"Battle of the Sexes" is a kick-a**, girl-power film based on the true story of female American tennis player Billie Jean King. King was ranked number one in the world for five years, won six Wimbledon singles championships and four U.S. Open titles. Utilizing her prestige and talent, King during her tennis career and through today fights for equal pay for female tennis players. Because the USTA (United States Tennis Association) was discriminating against female players and not paying them equally- even when the female players sold the same number of tickets, the “original nine” women decided to form their own league, the WTA (Women’s Tennis Association).
King was challenged by Bobby Riggs - a fellow Wimbledon champion nearly twice her age and chauvinistic pig - or at least he was portrayed as such, in the film. Riggs was an addicted gambler in need of money, so he challenged the best female tennis player in the world. Hence the title, Battle of the Sexes. This event actually did take place on September 20, 1973 in Houston, Texas. King crushed Riggs “in a match the London Sunday Times called ‘the drop shot and volley heard around the world.’”
This was a win not just for King, but for all female athletes. This was no easy feat, for King feared what a loss to Riggs would mean. She was quoted saying, "I thought it would set us back 50 years if I didn't win that match.” Fortunately for womankind, BJK won. Billie Jean not only blazed a progressive trail for female athletes, but she was also an activist for the LGBTQ community as well as gender equality - both on and off the court. She was even ranked as “One of the 100 Most Important Americans of the 20th Century.”
So, if you’re in the mood to watch some women ace chauvinism, this is your film.
Living in Berlin, watching “The Lives of Others” was a must. Directed by Florian Henckel von Donnersmarck, it was mostly filmed in the original locations, in East Berlin. It highlights what life was like in the German Democratic Republic (GDR, for short) in East Berlin, particularly during the 1980’s.
Set from the point of view from a Stasi spy, the audience gains an inner look as to not only just the lives that he is observing, but the lives of the Stasi themselves. It addresses one of the important, dark, yet often overlooked moments in German history. The film showcases the struggle of the individual amidst a socialist regime. One’s conversations, medications, outfits, professions and more, were all dictated and observed by the GDR. Paranoia ran rampant. On the other hand, it also demonstrates that even in such a repressive state, there still exists some human decency - or at least we cling on to the hope that it does.
“The Lives of Others” is not just an impressive film, it is also a relevant one - only 28 years ago was Berlin still divided. Many of the film’s locations look exactly the same. I have also had the opportunity to speak with Berliners who lived through the GDR. One man said to me and this I will never forget, “The wall is down, but it still exists, up here (referring to his mind).”
Watch it here:
You might find this hard to believe if you have seen this film or have even heard about its focus, but this is a true story.

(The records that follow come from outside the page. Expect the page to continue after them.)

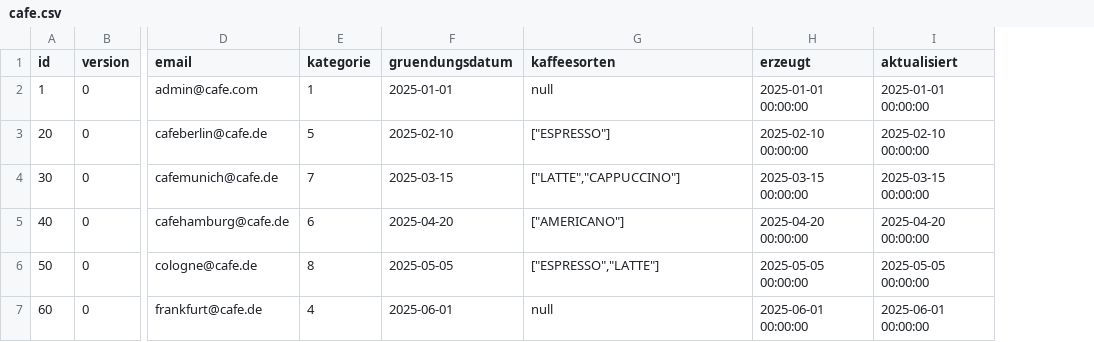
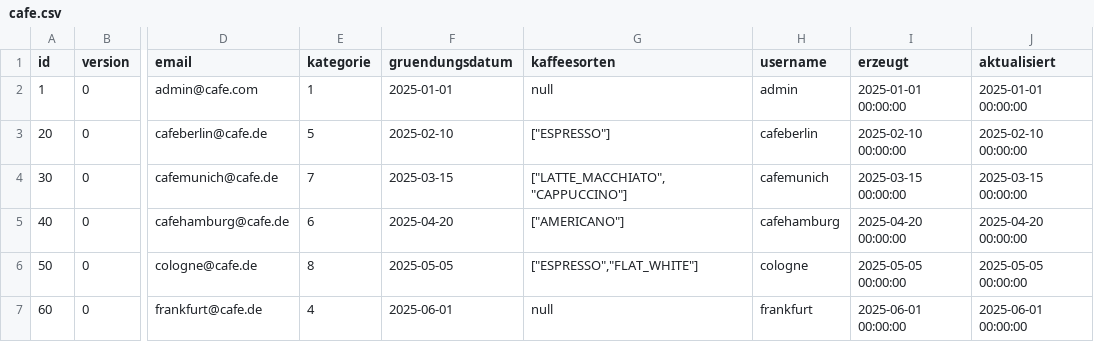
Before and after one commit to Asmali40/cafe-gruppe-3, a CSV file: extras/compose/postgres/init/cafe/csv/cafe.csv, drawn as a sheet; only a part is shown, gaps mark what is left out; the diff names each change by its address in the sheet, - before the commit and + after, or states it on an @@ line.

```diff
--- a/extras/compose/postgres/init/cafe/csv/cafe.csv
+++ b/extras/compose/postgres/init/cafe/csv/cafe.csv
+column H (username), rows 2-7: admin | cafeberlin | cafemunich | cafehamburg | cologne | frankfurt
-G4 (kaffeesorten): ["LATTE","CAPPUCCINO"]
+G4 (kaffeesorten): ["LATTE_MACCHIATO","CAPPUCCINO"]
-G6 (kaffeesorten): ["ESPRESSO","LATTE"]
+G6 (kaffeesorten): ["ESPRESSO","FLAT_WHITE"]
```
Also changed, not shown: 2 other files.
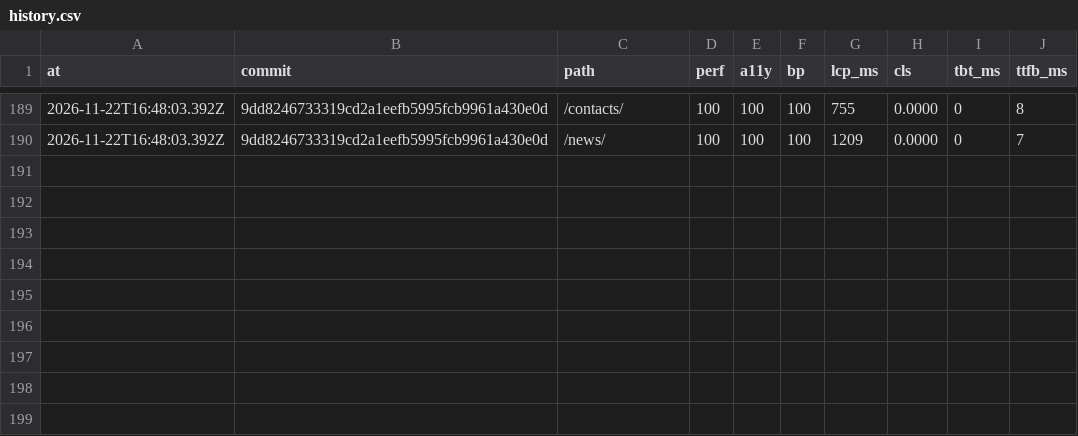
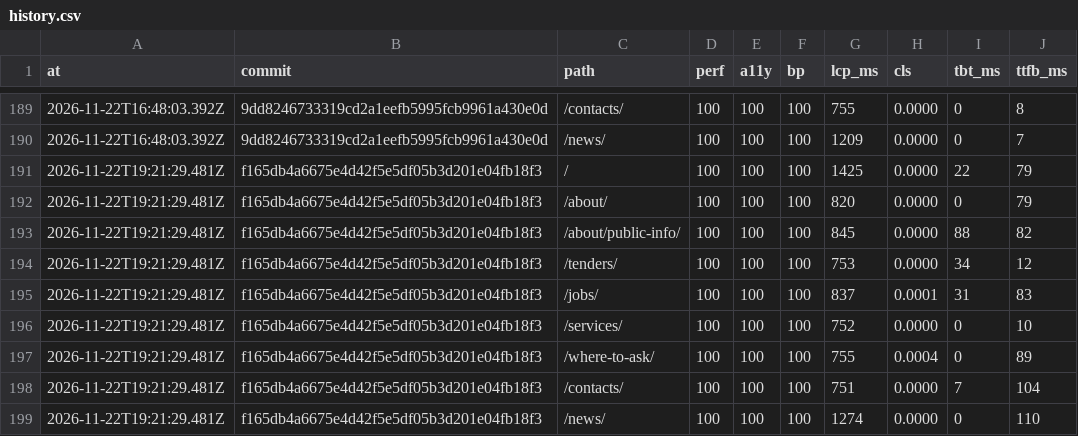
Before and after one commit to Butcherok/uzn-desna, a CSV file: lighthouse/history.csv, drawn as a sheet; only a part is shown, gaps mark what is left out; the diff names each change by its address in the sheet, - before the commit and + after, or states it on an @@ line.

```diff
--- a/lighthouse/history.csv
+++ b/lighthouse/history.csv
+row 191: 2026-11-22T19:21:29.481Z | f165db4a6675e4d42f5e5df05b3d201e04fb18f3 | / | 100 | 100 | 100 | 1425 | 0.0000 | 22 | 79
+row 192: 2026-11-22T19:21:29.481Z | f165db4a6675e4d42f5e5df05b3d201e04fb18f3 | /about/ | 100 | 100 | 100 | 820 | 0.0000 | 0 | 79
+row 193: 2026-11-22T19:21:29.481Z | f165db4a6675e4d42f5e5df05b3d201e04fb18f3 | /about/public-info/ | 100 | 100 | 100 | 845 | 0.0000 | 88 | 82
+row 194: 2026-11-22T19:21:29.481Z | f165db4a6675e4d42f5e5df05b3d201e04fb18f3 | /tenders/ | 100 | 100 | 100 | 753 | 0.0000 | 34 | 12
+row 195: 2026-11-22T19:21:29.481Z | f165db4a6675e4d42f5e5df05b3d201e04fb18f3 | /jobs/ | 100 | 100 | 100 | 837 | 0.0001 | 31 | 83
+row 196: 2026-11-22T19:21:29.481Z | f165db4a6675e4d42f5e5df05b3d201e04fb18f3 | /services/ | 100 | 100 | 100 | 752 | 0.0000 | 0 | 10
+row 197: 2026-11-22T19:21:29.481Z | f165db4a6675e4d42f5e5df05b3d201e04fb18f3 | /where-to-ask/ | 100 | 100 | 100 | 755 | 0.0004 | 0 | 89
+row 198: 2026-11-22T19:21:29.481Z | f165db4a6675e4d42f5e5df05b3d201e04fb18f3 | /contacts/ | 100 | 100 | 100 | 751 | 0.0000 | 7 | 104
+row 199: 2026-11-22T19:21:29.481Z | f165db4a6675e4d42f5e5df05b3d201e04fb18f3 | /news/ | 100 | 100 | 100 | 1274 | 0.0000 | 0 | 110
```
Also changed, not shown: 1 other file.
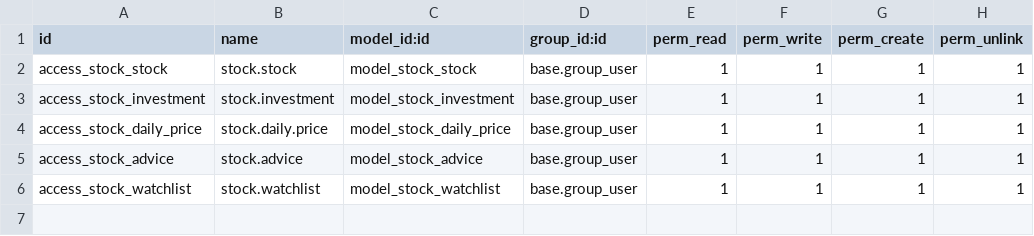
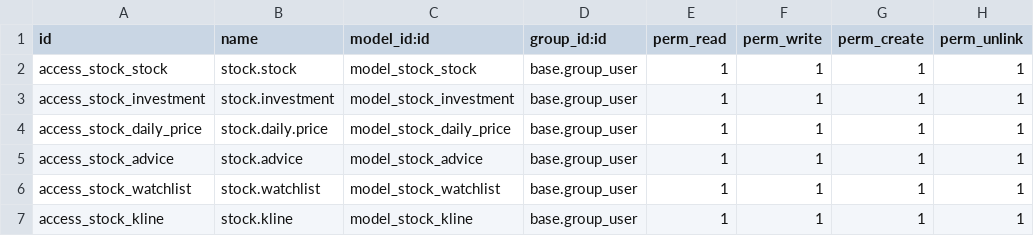
Before and after one commit to kulius/odoo17_ithelp, a CSV file: addons/personal_stock/security/ir.model.access.csv, drawn as a sheet; the diff names each change by its address in the sheet, - before the commit and + after, or states it on an @@ line.

```diff
--- a/addons/personal_stock/security/ir.model.access.csv
+++ b/addons/personal_stock/security/ir.model.access.csv
+row 7: access_stock_kline | stock.kline | model_stock_kline | base.group_user | 1 | 1 | 1 | 1
```
Also changed, not shown: 6 other files.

Set in the 1990’s, this film portrays the widely televised case between infamous Holocaust denier David Irving and historian and professor of Holocaust studies, Deborah Lipstadt. Irving interrupts Lipstadt’s lectures and sues her for libel in the courts of the United Kingdom. This is important to note because in the United States, the burden of proof lays with the plaintiff. But in the U.K, it is vice versa. So, Lipstadt has to prove that when she accused him of being a Holocaust denier, that she wasn’t committing libel, rather that he did in fact deny the Holocaust and in doing so, lied.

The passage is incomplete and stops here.